WHAT YOU NEED TO DO: If any record holds an image, omit the image and print the rest exactly.

↓↓↓

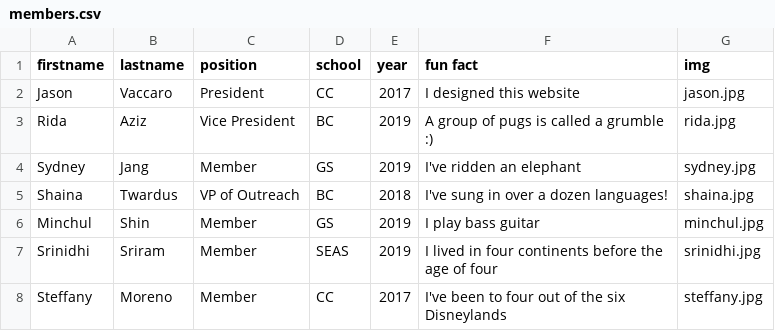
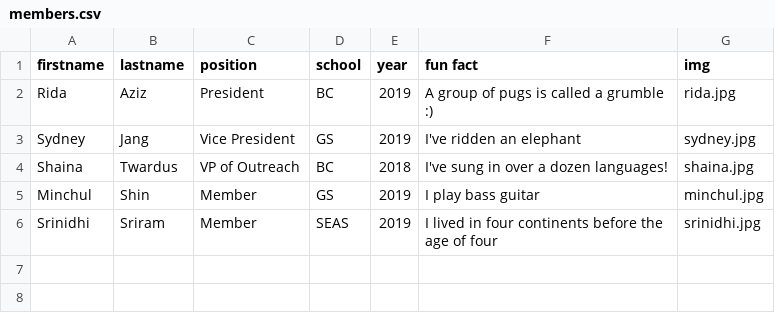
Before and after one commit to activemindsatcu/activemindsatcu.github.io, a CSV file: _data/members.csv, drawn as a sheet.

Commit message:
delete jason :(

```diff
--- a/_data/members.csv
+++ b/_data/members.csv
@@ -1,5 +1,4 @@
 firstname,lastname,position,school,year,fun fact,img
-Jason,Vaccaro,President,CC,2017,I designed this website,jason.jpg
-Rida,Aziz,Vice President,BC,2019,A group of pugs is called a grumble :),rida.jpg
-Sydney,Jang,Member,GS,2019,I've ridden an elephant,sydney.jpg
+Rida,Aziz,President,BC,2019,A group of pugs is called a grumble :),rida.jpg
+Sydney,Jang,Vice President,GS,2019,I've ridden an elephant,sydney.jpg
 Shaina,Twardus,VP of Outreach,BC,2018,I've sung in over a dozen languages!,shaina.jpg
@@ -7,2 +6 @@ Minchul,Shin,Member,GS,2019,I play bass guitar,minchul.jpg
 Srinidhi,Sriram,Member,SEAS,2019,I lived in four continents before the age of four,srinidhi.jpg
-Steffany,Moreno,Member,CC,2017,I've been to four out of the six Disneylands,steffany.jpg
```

↑↑↑

OUTPUT BELOW:
Before and after one commit to activemindsatcu/activemindsatcu.github.io, a CSV file: _data/members.csv, drawn as a sheet.

Commit message:
delete jason :(

```diff
--- a/_data/members.csv
+++ b/_data/members.csv
@@ -1,5 +1,4 @@
 firstname,lastname,position,school,year,fun fact,img
-Jason,Vaccaro,President,CC,2017,I designed this website,jason.jpg
-Rida,Aziz,Vice President,BC,2019,A group of pugs is called a grumble :),rida.jpg
-Sydney,Jang,Member,GS,2019,I've ridden an elephant,sydney.jpg
+Rida,Aziz,President,BC,2019,A group of pugs is called a grumble :),rida.jpg
+Sydney,Jang,Vice President,GS,2019,I've ridden an elephant,sydney.jpg
 Shaina,Twardus,VP of Outreach,BC,2018,I've sung in over a dozen languages!,shaina.jpg
@@ -7,2 +6 @@ Minchul,Shin,Member,GS,2019,I play bass guitar,minchul.jpg
 Srinidhi,Sriram,Member,SEAS,2019,I lived in four continents before the age of four,srinidhi.jpg
-Steffany,Moreno,Member,CC,2017,I've been to four out of the six Disneylands,steffany.jpg
```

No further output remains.